He has taken commerce as his main stream in high school and plans to study commerce and computers in college. Aman aspires for a career in finance, accounts or banking.
Aman’s father, Maqbool Ahamed, said his son gives “full credit” to his teachers, faculty, mentors and fellow students at DPS Sharjah.
Ahamed added that Aman’s younger brother Ayaan — who is in grade six at DPS Sharjah — is also “very supportive and caring for his elder brother. Ayaan is also part of Aman’s success”.
Ahamed added that Aman has never attended after-school tuitions or special coaching throughout his school tenure. His mother Anitha has been a constant support and she quit her career for the sake of Aman’s studies, he added.
Aman sat the CBSE exams with a scribe — schoolmate Devagya Gupta, who is now in grade 10.
Devagya, 15, said he volunteered to become Aman’s scribe because he wanted to see Aman reach his full potential. The two are now friends.
Devagya said Aman would dictate the answers in the exams and he would write them down. Devagya added that he also got to know Aman better in the lead up to the exams, which helped him perform his scribe responsibilities.
“This was my first time being a scribe. I did get guidance and training in pre-boards from the teachers on how to be a good scribe. Spending time with Aman was great; it also helped me understand how to keep him focused in the exams,” Devagya said. “We’re friends now and sometimes we see each other between classes. He’s one grade senior to me.”
Nasreen Bahar, special educator at DPS Sharjah, said Aman has “tremendous potential”. Aman joined the school in kindergarten and has always been guided by special educators alongside his mainstream classes, she added.
Bahar said “we have observed that Aman has a photographic memory” and remembers all his teachers and what subject they taught since grade one. She added that Aman can also tell what day it was on any date given to him from the year 2006 onwards.
Bahar said the school, its principal Vandana Marwaha, and UAE education officials “have always approved and provided the necessary facilities and accommodations for children with special educational needs”.

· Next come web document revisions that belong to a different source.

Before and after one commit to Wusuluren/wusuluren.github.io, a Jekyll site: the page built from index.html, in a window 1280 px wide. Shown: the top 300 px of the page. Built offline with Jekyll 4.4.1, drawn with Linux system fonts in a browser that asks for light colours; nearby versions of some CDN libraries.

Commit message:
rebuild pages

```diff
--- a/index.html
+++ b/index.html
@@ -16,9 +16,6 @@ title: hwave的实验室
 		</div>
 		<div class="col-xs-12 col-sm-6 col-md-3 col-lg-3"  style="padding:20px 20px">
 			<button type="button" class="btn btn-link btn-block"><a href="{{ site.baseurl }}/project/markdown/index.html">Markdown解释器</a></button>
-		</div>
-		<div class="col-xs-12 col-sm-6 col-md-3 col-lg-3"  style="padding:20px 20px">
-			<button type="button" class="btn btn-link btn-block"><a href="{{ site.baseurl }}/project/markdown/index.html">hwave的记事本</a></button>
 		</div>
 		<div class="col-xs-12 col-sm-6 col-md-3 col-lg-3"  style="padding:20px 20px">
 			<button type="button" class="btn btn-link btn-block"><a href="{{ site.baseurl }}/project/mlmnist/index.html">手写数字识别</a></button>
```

Marwaha said: “DPS Sharjah’s culture and organisation is not only to focus the best teachers on those children with the highest abilities, but also the best teachers and better-targeted resources to those most in need.”